would be as satisfying as, say, watching Bernard Madoff tarred and
feathered while I clawed my way out from under a pile of happy puppies.
Instead, it felt more like the uneasiness of being at a party with a current beau and unexpectedly running into 2005's model, gone embarrassingly threadbare. It's impossible not to let some doubt in, a drop of ink on clear water. I'm happy. I have everything I want. But what must it say about me that I used to love that loser? That I prostrated myself to inspire that overbitten slash of a smile, to coax it into braying laughter. What must New think of me now that he's seen the dubious quality of Old?
So that's my dilemma. As someone who read the book, almost every scene of the movie was familiar and fun at best, a thought-provoking artistic choice with which I didn't really agree at worst. As someone who loves movies, I was mortified by the incomprehensible shambles of stiff sex and explosively graphic violence that took almost three hours to unspool before people seeing the story for the first time could finally say: "That? That's some serious sound and fury."
Non-reader moviegoers: I can explain. You just need to read it. Unfortunately, you can't borrow my copy unless you're willing to be dropped off a roof when you want to keep it.
I wasn't nearly as ambiguous about my enjoyment of the kolaches. A kolache is an Eastern European pastry filled with fruit. In the States, kolache also refers to the same yeasty rolls when they contain practically any and all savory fillings -- the more accurate term for this kind, next time you're hungry in Prague, is klobasnek -- and they are very popular in Texas.
If you're in this great Gateway City and without a Slovak grandma to conscript for kolache creation, head down to the Kolache Factory
in Brentwood. This is a speculative historian's version of Krispy Kreme had Archduke Ferdinand never been assassinated. Go early and go often: They close at 2 in the afternoon and will serve you only what's left behind the counter when you're standing there, menu be damned.
The menu can be split into roughly three parts, though all are available throughout the day: sweet, savory breakfast, and savory lunch. The sweet includes half a dozen fruit flavors (the real fruit pooled on top of a palm-sized roll like a piece of costume jewelry) as well as the unforgivingly sticky chocolate- cream cheese flavor, which is the most difficult to sneak but most satisfying to eat in the plush embrace of the theater seat.
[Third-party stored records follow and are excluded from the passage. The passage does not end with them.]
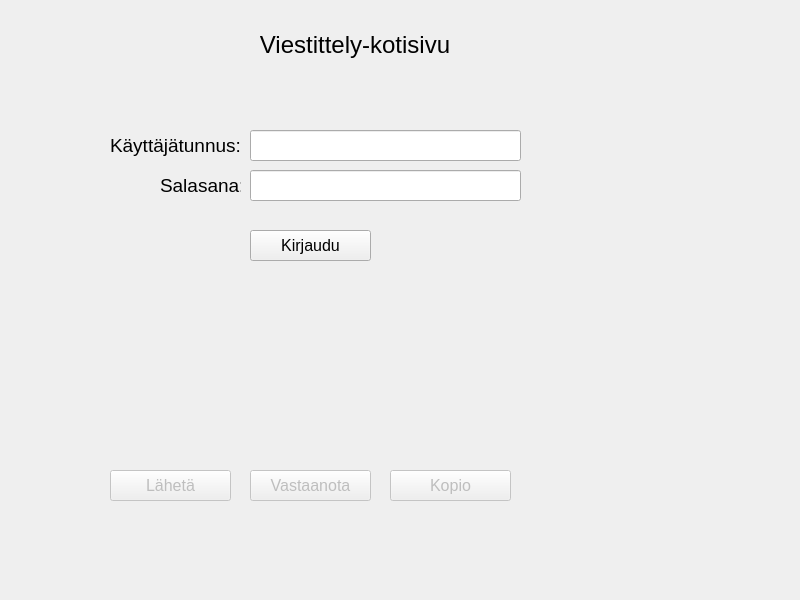
Old version of the form Simo/ui_kotisivu.ui in the repository SimpeLe/Viestittely-kansio.
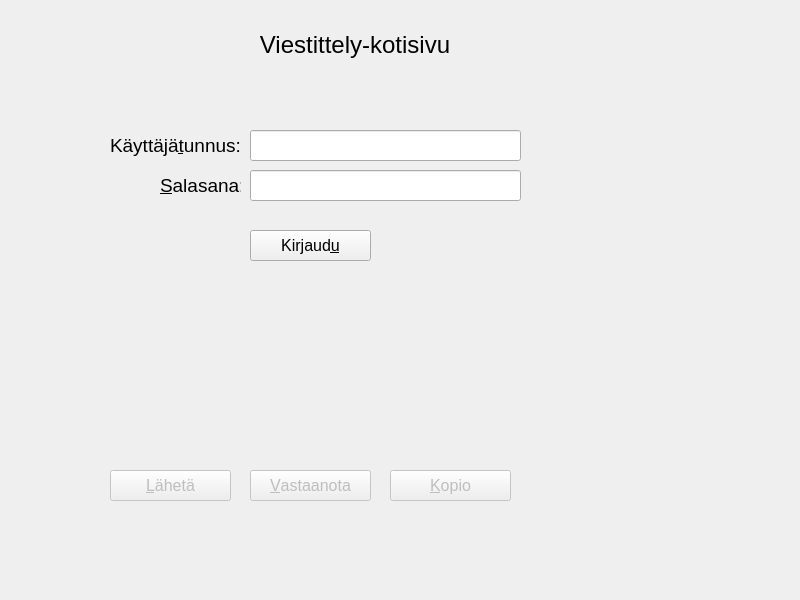
New version of the form. Icons and pictures are not drawn.

Diff of the .ui file:
```diff
--- a/Simo/ui_kotisivu.ui
+++ b/Simo/ui_kotisivu.ui
@@ -54,11 +54,14 @@
      </font>
     </property>
     <property name="text">
-     <string>Käyttäjätunnus:</string>
+     <string>Käyttäjä&amp;tunnus:</string>
     </property>
     <property name="alignment">
      <set>Qt::AlignLeading|Qt::AlignLeft|Qt::AlignVCenter</set>
     </property>
+    <property name="buddy">
+     <cstring>pkayttaja_lineEdit</cstring>
+    </property>
    </widget>
    <widget class="QLabel" name="psalis_label">
     <property name="geometry">
@@ -75,7 +78,10 @@
      </font>
     </property>
     <property name="text">
-     <string>Salasana:</string>
+     <string>&amp;Salasana:</string>
+    </property>
+    <property name="buddy">
+     <cstring>psalis_lineEdit</cstring>
     </property>
    </widget>
    <widget class="QPushButton" name="pkirjaudu_pushButton">
@@ -96,7 +102,7 @@
      <string>Kirjaudu Viestittely-ohjelmaan</string>
     </property>
     <property name="text">
-     <string>Kirjaudu</string>
+     <string>Kirjaud&amp;u</string>
     </property>
     <property name="icon">
      <iconset>
@@ -124,7 +130,7 @@
      <string>Siirry lähetä-sivulle</string>
     </property>
     <property name="text">
-     <string>Lähetä</string>
+     <string>&amp;Lähetä</string>
     </property>
     <property name="icon">
      <iconset>
@@ -155,7 +161,7 @@
      <enum>Qt::LeftToRight</enum>
     </property>
     <property name="text">
-     <string>Vastaanota</string>
+     <string>&amp;Vastaanota</string>
     </property>
     <property name="icon">
      <iconset>
@@ -192,7 +198,7 @@
      <bool>false</bool>
     </property>
     <property name="text">
-     <string>Kopio</string>
+     <string>&amp;Kopio</string>
     </property>
     <property name="icon">
      <iconset>
@@ -229,6 +235,11 @@
       <height>31</height>
      </rect>
     </property>
+    <property name="font">
+     <font>
+      <pointsize>12</pointsize>
+     </font>
+    </property>
     <property name="toolTip">
      <string>Käyttäjätunnuksen salasana</string>
     </property>
```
Savory breakfast flavors (including the wonderfully filling potato, egg, and cheese) are smooth baseballs, just as good cold as warm. If you want to bring them into the theater warm, pop them in the microwave for a minute with plenty of stops for rotation -- the filling is far denser than the mouth-melting outer roll. Wrap in wax paper, then aluminum foil. The wax paper prevents sticking; the foil holds in the warmth while you make your way to your seat. These are everything good about brunch in a single handful. In fact, one of my favorite brunches of all time (there have been many) was sneaking a box of kolaches and the makings of mimosas into Laumeier Sculpture Park.
Savory lunch flavors highlight the Texan origin of the Kolache Factory chain, with the kind of jalapeño-fueled fusion that would give your babicka the vapors. The standout from this Ranchero crowd for me is the spinach kolache. Built more like the sweet kolaches than the enclosed savories, this is honest and flavorful, the earthy and slightly fibrous spinach a good counterpoint to the sweet tooth-torn dough of the roll.
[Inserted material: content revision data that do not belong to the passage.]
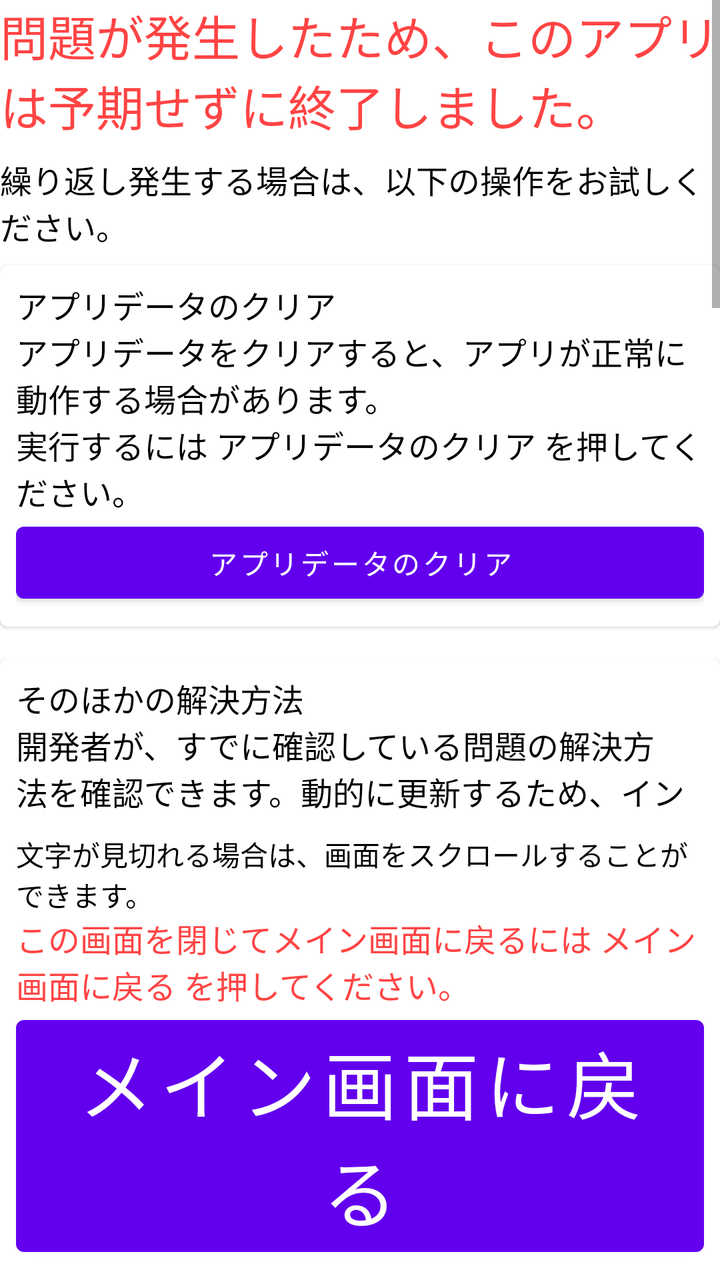
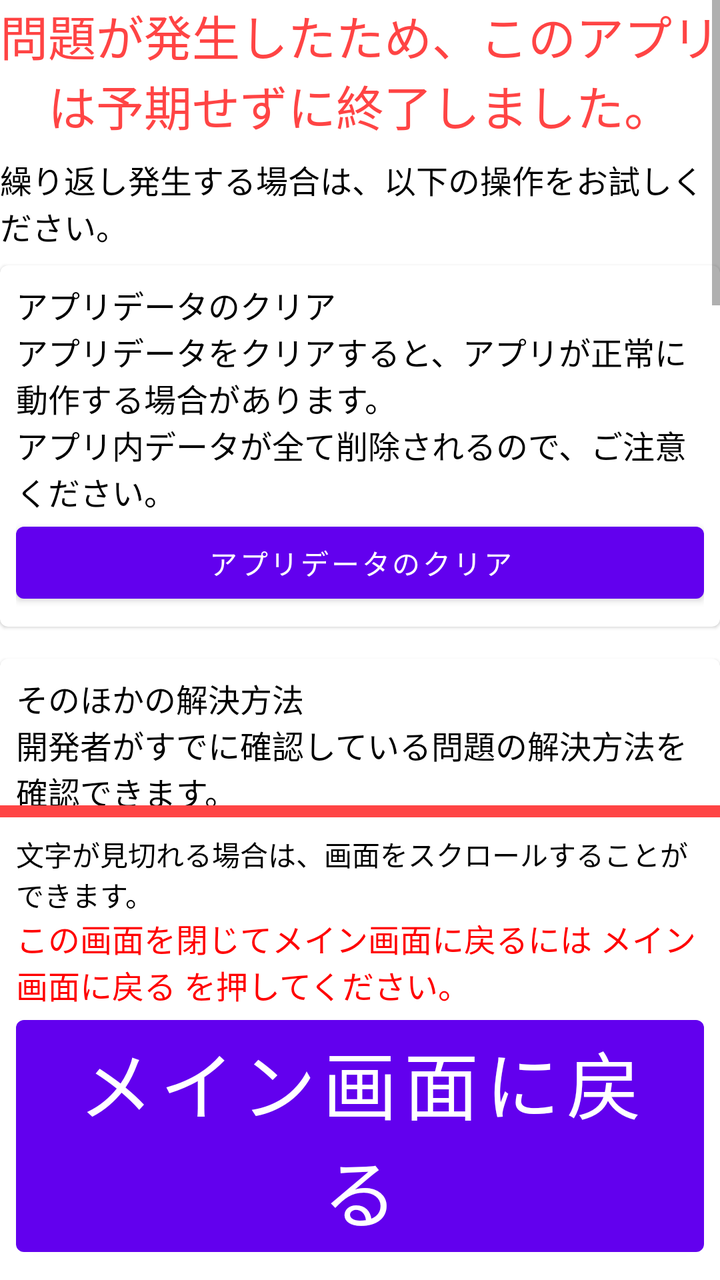

Before-and-after screenshots of an Android layout around one commit, followed by the original layout XML and the change that was made.
<!-- AndroidManifest.xml: fallback theme Theme.MaterialComponents.DayNight.NoActionBar -->
<!-- res/layout/activity_splash.xml -->
<?xml version="1.0" encoding="utf-8"?>
<LinearLayout xmlns:android="http://schemas.android.com/apk/res/android"
    android:layout_width="match_parent"
    android:layout_height="match_parent"
    android:layout_marginHorizontal="@dimen/splash_margin_horizontal"
    android:orientation="vertical">

    <ScrollView
        android:layout_width="match_parent"
        android:layout_height="0dp"
        android:layout_weight="1">

        <LinearLayout
            android:layout_width="match_parent"
            android:layout_height="wrap_content"
            android:orientation="vertical">

            <androidx.appcompat.widget.AppCompatTextView
                android:layout_width="match_parent"
                android:layout_height="wrap_content"
                android:layout_marginBottom="@dimen/splash_spacing"
                android:text="@string/crash_message"
                android:textColor="@android:color/holo_red_light"
                android:textSize="@dimen/splash_title_text_size" />

            <LinearLayout
                android:layout_width="match_parent"
                android:layout_height="wrap_content"
                android:orientation="vertical"
                android:layout_marginBottom="@dimen/splash_spacing">

                <androidx.appcompat.widget.AppCompatTextView
                    style="@style/MyApp.TextView"
                    android:layout_width="match_parent"
                    android:layout_height="wrap_content"
                    android:text="@string/crash_try_following"
                    android:textSize="@dimen/splash_text_size"/>

            </LinearLayout>

            <com.google.android.material.card.MaterialCardView
                android:layout_width="match_parent"
                android:layout_height="wrap_content"
                android:layout_marginBottom="@dimen/splash_spacing"
                android:focusable="true"
                android:clickable="true">

                <LinearLayout
                    android:layout_width="match_parent"
                    android:layout_height="match_parent"
                    android:orientation="vertical"
                    android:padding="@dimen/splash_spacing">

                    <androidx.appcompat.widget.AppCompatTextView
                        style="@style/MyApp.TextView"
                        android:layout_width="match_parent"
                        android:layout_height="wrap_content"
                        android:gravity="left"
                        android:text="@string/crash_clear_data_title"
                        android:textSize="@dimen/splash_text_size" />

                    <androidx.appcompat.widget.AppCompatTextView
                        style="@style/MyApp.TextView"
                        android:layout_width="match_parent"
                        android:layout_height="wrap_content"
                        android:text="@string/crash_clear_data_message"
                        android:textSize="@dimen/splash_text_size" />

                    <com.google.android.material.button.MaterialButton
                        android:id="@+id/act_splash_btn_clear_app_data"
                        android:layout_width="match_parent"
                        android:layout_height="wrap_content"
                        android:layout_gravity="center"
                        android:text="@string/crash_clear_data_button" />

                </LinearLayout>

            </com.google.android.material.card.MaterialCardView>

            <com.google.android.material.card.MaterialCardView
                android:layout_width="match_parent"
                android:layout_height="wrap_content"
                android:layout_marginVertical="@dimen/splash_spacing"
                android:focusable="true"
                android:clickable="true">

                <LinearLayout
                    android:layout_width="match_parent"
                    android:layout_height="wrap_content"
                    android:padding="@dimen/splash_spacing"
                    android:orientation="vertical">

                    <androidx.appcompat.widget.AppCompatTextView
                        style="@style/MyApp.TextView"
                        android:layout_width="match_parent"
                        android:layout_height="wrap_content"
                        android:gravity="left"
                        android:text="@string/crash_other_solution_title"
                        android:textSize="@dimen/splash_text_size" />

                    <androidx.appcompat.widget.AppCompatTextView
                        style="@style/MyApp.TextView"
                        android:layout_width="match_parent"
                        android:layout_height="wrap_content"
                        android:text="@string/crash_other_solution_message"
                        android:textSize="@dimen/splash_text_size" />

                    <com.google.android.material.button.MaterialButton
                        android:id="@+id/act_splash_btn_open_web"
                        android:layout_width="match_parent"
                        android:layout_height="wrap_content"
                        android:layout_gravity="center"
                        android:text="@string/crash_open_web_button" />

                </LinearLayout>

            </com.google.android.material.card.MaterialCardView>

            <com.google.android.material.card.MaterialCardView
                android:layout_width="match_parent"
                android:layout_height="wrap_content"
                android:layout_marginVertical="@dimen/splash_spacing"
                android:focusable="true"
                android:clickable="true">

                <LinearLayout
                    android:layout_width="match_parent"
                    android:layout_height="wrap_content"
                    android:padding="@dimen/splash_spacing"
                    android:orientation="vertical">

                    <androidx.appcompat.widget.AppCompatTextView
                        style="@style/MyApp.TextView"
                        android:layout_width="match_parent"
                        android:layout_height="wrap_content"
                        android:gravity="left"
                        android:text="@string/crash_send_crash_title"
                        android:textSize="@dimen/splash_text_size" />

                    <androidx.appcompat.widget.AppCompatTextView
                        style="@style/MyApp.TextView"
                        android:layout_width="match_parent"
                        android:layout_height="wrap_content"
                        android:text="@string/crash_send_crash_message"
                        android:textSize="@dimen/splash_text_size" />

                    <com.google.android.material.button.MaterialButton
                        android:id="@+id/act_splash_btn_send_crash"
                        android:layout_width="match_parent"
                        android:layout_height="wrap_content"
                        android:layout_gravity="center"
                        android:text="@string/crash_send_crash_button" />

                    <androidx.appcompat.widget.AppCompatTextView
                        style="@style/MyApp.TextView"
                        android:layout_width="match_parent"
                        android:layout_height="wrap_content"
                        android:text="@string/crash_open_history_message"
                        android:textSize="@dimen/splash_text_size" />

                    <com.google.android.material.button.MaterialButton
                        android:id="@+id/act_splash_btn_open_crash"
                        android:layout_width="match_parent"
                        android:layout_height="wrap_content"
                        android:layout_gravity="center"
                        android:text="@string/crash_open_history_button" />

                </LinearLayout>

            </com.google.android.material.card.MaterialCardView>

        </LinearLayout>

    </ScrollView>

    <LinearLayout
        android:layout_width="match_parent"
        android:layout_height="wrap_content"
        android:layout_gravity="bottom"
        android:orientation="vertical"
        android:padding="@dimen/splash_spacing">

        <androidx.appcompat.widget.AppCompatTextView
            style="@style/MyApp.TextView"
            android:layout_width="match_parent"
            android:layout_height="wrap_content"
            android:background="@android:color/transparent"
            android:text="@string/crash_scroll_notice" />

        <androidx.appcompat.widget.AppCompatTextView
            android:layout_width="match_parent"
            android:layout_height="wrap_content"
            android:text="@string/crash_back_main_message"
            android:textColor="@android:color/holo_red_light"
            android:textSize="@dimen/splash_text_size" />

        <com.google.android.material.button.MaterialButton
            android:id="@+id/act_splash_btn_main"
            android:layout_width="match_parent"
            android:layout_height="@dimen/splash_button_height"
            android:text="@string/crash_back_main_button"
            android:autoSizeTextType="uniform" />

    </LinearLayout>

</LinearLayout>
<!-- resources referenced by this layout -->
<resources>
  <dimen name="splash_button_height">128dp</dimen>
  <dimen name="splash_margin_horizontal">16dp</dimen>
  <dimen name="splash_spacing">8dp</dimen>
  <dimen name="splash_text_size">16sp</dimen>
  <dimen name="splash_title_text_size">24sp</dimen>
  <string name="crash_back_main_button">メイン画面に戻る</string>
  <string name="crash_back_main_message">この画面を閉じてメイン画面に戻るには メイン画面に戻る を押してください。</string>
  <string name="crash_clear_data_button">アプリデータのクリア</string>
  <string name="crash_clear_data_message">アプリデータをクリアすると、アプリが正常に動作する場合があります。\n実行するには アプリデータのクリア を押してください。</string>
  <string name="crash_clear_data_title">アプリデータのクリア</string>
  <string name="crash_message">問題が発生したため、このアプリは予期せずに終了しました。</string>
  <string name="crash_open_history_button">クラッシュログ履歴を開く</string>
  <string name="crash_open_history_message">クラッシュログを確認したいときは クラッシュログ履歴を開く を押してください。</string>
  <string name="crash_open_web_button">解決方法の確認</string>
  <string name="crash_other_solution_message">開発者が、すでに確認している問題の解決方法を確認できます。動的に更新するため、インターネットに接続する必要があります。\n確認するには 解決方法の確認 を押してください。</string>
  <string name="crash_other_solution_title">そのほかの解決方法</string>
  <string name="crash_scroll_notice">文字が見切れる場合は、画面をスクロールすることができます。</string>
  <string name="crash_send_crash_button">クラッシュログの提供</string>
  <string name="crash_send_crash_message">問題が解決しない場合は、クラッシュログを開発者に提供してください。開発者は、クラッシュログの原因が不具合であれば修正をします。\nクラッシュログは [クラッシュログの提供] を押すと自動コピーされます。表示されるフォームに貼り付けてください。 \n\n報告手順 \n・「問題のカテゴリを選択してください。」でバグレポートを選択して「次へ」を押します。 \n・最新バージョンであれば「はい」を押して「次へ」を押します。 \n・「どのような問題が発生しますか？」の入力欄で長押ししてペーストを押します。</string>
  <string name="crash_send_crash_title">クラッシュログの提供</string>
  <string name="crash_try_following">繰り返し発生する場合は、以下の操作をお試しください。</string>
  <style name="MyApp.TextView" parent="Widget.AppCompat.TextView">
          <item name="android:textColor">@android:color/black</item>
      </style>
</resources>

<!-- the commit's change to res/layout/activity_splash.xml (unified diff, before → after) -->
@@ -19,6 +19,7 @@
                 android:layout_width="match_parent"
                 android:layout_height="wrap_content"
                 android:layout_marginBottom="@dimen/splash_spacing"
+                android:gravity="center"
                 android:text="@string/crash_message"
                 android:textColor="@android:color/holo_red_light"
                 android:textSize="@dimen/splash_title_text_size" />
@@ -172,6 +173,11 @@
         </LinearLayout>
 
     </ScrollView>
+
+    <View
+        android:layout_width="match_parent"
+        android:layout_height="@dimen/splash_border"
+        android:background="@android:color/holo_red_light" />
 
     <LinearLayout
         android:layout_width="match_parent"
@@ -191,15 +197,15 @@
             android:layout_width="match_parent"
             android:layout_height="wrap_content"
             android:text="@string/crash_back_main_message"
-            android:textColor="@android:color/holo_red_light"
+            android:textColor="@color/emergencyManualTextColor"
             android:textSize="@dimen/splash_text_size" />
 
         <com.google.android.material.button.MaterialButton
             android:id="@+id/act_splash_btn_main"
             android:layout_width="match_parent"
             android:layout_height="@dimen/splash_button_height"
-            android:text="@string/crash_back_main_button"
-            android:autoSizeTextType="uniform" />
+            android:autoSizeTextType="uniform"
+            android:text="@string/crash_back_main_button" />
 
     </LinearLayout>
 
<!-- resource entries referenced after the edit -->
@@ -1,5 +1,7 @@
 <!-- resources referenced by this layout -->
 <resources>
+  <color name="emergencyManualTextColor">#FFFF0000</color>
+  <dimen name="splash_border">6dp</dimen>
   <dimen name="splash_button_height">128dp</dimen>
   <dimen name="splash_margin_horizontal">16dp</dimen>
   <dimen name="splash_spacing">8dp</dimen>
@@ -8,17 +10,17 @@
   <string name="crash_back_main_button">メイン画面に戻る</string>
   <string name="crash_back_main_message">この画面を閉じてメイン画面に戻るには メイン画面に戻る を押してください。</string>
   <string name="crash_clear_data_button">アプリデータのクリア</string>
-  <string name="crash_clear_data_message">アプリデータをクリアすると、アプリが正常に動作する場合があります。\n実行するには アプリデータのクリア を押してください。</string>
+  <string name="crash_clear_data_message">アプリデータをクリアすると、アプリが正常に動作する場合があります。\nアプリ内データが全て削除されるので、ご注意ください。</string>
   <string name="crash_clear_data_title">アプリデータのクリア</string>
   <string name="crash_message">問題が発生したため、このアプリは予期せずに終了しました。</string>
   <string name="crash_open_history_button">クラッシュログ履歴を開く</string>
   <string name="crash_open_history_message">クラッシュログを確認したいときは クラッシュログ履歴を開く を押してください。</string>
   <string name="crash_open_web_button">解決方法の確認</string>
-  <string name="crash_other_solution_message">開発者が、すでに確認している問題の解決方法を確認できます。動的に更新するため、インターネットに接続する必要があります。\n確認するには 解決方法の確認 を押してください。</string>
+  <string name="crash_other_solution_message">開発者がすでに確認している問題の解決方法を確認できます。\n動的に更新するため、インターネットに接続する必要があります。</string>
   <string name="crash_other_solution_title">そのほかの解決方法</string>
   <string name="crash_scroll_notice">文字が見切れる場合は、画面をスクロールすることができます。</string>
   <string name="crash_send_crash_button">クラッシュログの提供</string>
-  <string name="crash_send_crash_message">問題が解決しない場合は、クラッシュログを開発者に提供してください。開発者は、クラッシュログの原因が不具合であれば修正をします。\nクラッシュログは [クラッシュログの提供] を押すと自動コピーされます。表示されるフォームに貼り付けてください。 \n\n報告手順 \n・「問題のカテゴリを選択してください。」でバグレポートを選択して「次へ」を押します。 \n・最新バージョンであれば「はい」を押して「次へ」を押します。 \n・「どのような問題が発生しますか？」の入力欄で長押ししてペーストを押します。</string>
+  <string name="crash_send_crash_message">問題が解決しない場合は、クラッシュログを開発者に提供してください。開発者は、クラッシュログの原因が不具合であれば修正をします。\nクラッシュログは「クラッシュログの提供」を押すと自動コピーされます。\n表示されるフォームに貼り付けてください。 \n\n報告手順 \n・「問題のカテゴリを選択してください。」でバグレポートを選択して「次へ」を押します。\n・最新バージョンであれば「はい」を押して「次へ」を押します。\n・「どのような問題が発生しますか？」の入力欄で長押ししてペーストを押します。</string>
   <string name="crash_send_crash_title">クラッシュログの提供</string>
   <string name="crash_try_following">繰り返し発生する場合は、以下の操作をお試しください。</string>
   <style name="MyApp.TextView" parent="Widget.AppCompat.TextView">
I'm an inveterate punster, but that's not the only reason I paired kolaches with Watchmen
. First, they are a delicious, crowd-pleasing and highly sneakable food -- the only thing you really need to watch is trying to sneak in too many. Don't squish them. They deserve better, and it's hard to wash your pockets.
Second, a minor (though thematically textural) detail of the graphic novel that I correctly surmised would be dropped in the film is that the original Silk Specter, Sally Jupiter, actively concealed the fact that she was born to Polish parents as Sally Juspeczyk. By eating delicious kolaches while watching Watchmen, I spliced together the film I saw and the story I'd loved. This is the true aim of any sneak, the marriage of disparate enjoyments.